## Work instructions
Reprint all of the data below exactly as shown and skip every image.
** Record set follows **
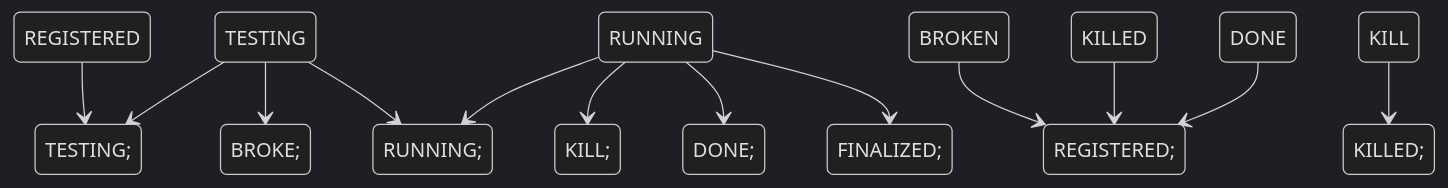
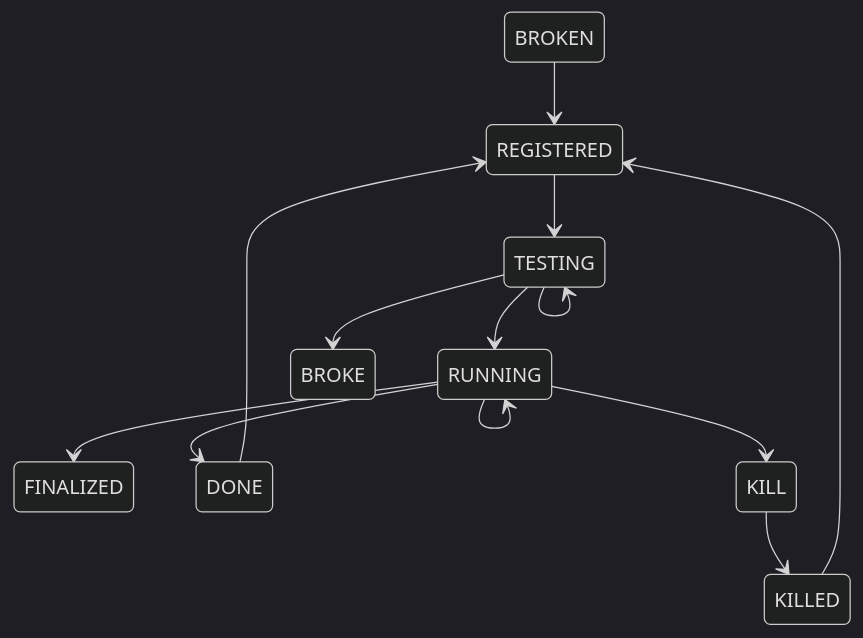
The diagram in README.md (jodafons/orchestra), drawn with Mermaid (dark theme) before and after one commit.

````diff
--- a/README.md
+++ b/README.md
@@ -115,16 +115,16 @@
 ```mermaid
   stateDiagram-v2
-      REGISTERED-->TESTING;
-      TESTING-->RUNNING;
-      RUNNING-->FINALIZED;
-      RUNNING-->DONE;
-      DONE-->REGISTERED;
-      RUNNING-->KILL;
-      KILL-->KILLED;
-      KILLED-->REGISTERED;
-      TESTING-->BROKE;
-      BROKEN-->REGISTERED;
-      TESTING-->TESTING;
-      RUNNING-->RUNNING;
+      REGISTERED-->TESTING
+      TESTING-->RUNNING
+      RUNNING-->FINALIZED
+      RUNNING-->DONE
+      DONE-->REGISTERED
+      RUNNING-->KILL
+      KILL-->KILLED
+      KILLED-->REGISTERED
+      TESTING-->BROKE
+      BROKEN-->REGISTERED
+      TESTING-->TESTING
+      RUNNING-->RUNNING
 
 ```
````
** End of Record set **
## Answer box
The diagram in README.md (jodafons/orchestra), drawn with Mermaid (dark theme) before and after one commit.

````diff
--- a/README.md
+++ b/README.md
@@ -115,16 +115,16 @@
 ```mermaid
   stateDiagram-v2
-      REGISTERED-->TESTING;
-      TESTING-->RUNNING;
-      RUNNING-->FINALIZED;
-      RUNNING-->DONE;
-      DONE-->REGISTERED;
-      RUNNING-->KILL;
-      KILL-->KILLED;
-      KILLED-->REGISTERED;
-      TESTING-->BROKE;
-      BROKEN-->REGISTERED;
-      TESTING-->TESTING;
-      RUNNING-->RUNNING;
+      REGISTERED-->TESTING
+      TESTING-->RUNNING
+      RUNNING-->FINALIZED
+      RUNNING-->DONE
+      DONE-->REGISTERED
+      RUNNING-->KILL
+      KILL-->KILLED
+      KILLED-->REGISTERED
+      TESTING-->BROKE
+      BROKEN-->REGISTERED
+      TESTING-->TESTING
+      RUNNING-->RUNNING
 
 ```
````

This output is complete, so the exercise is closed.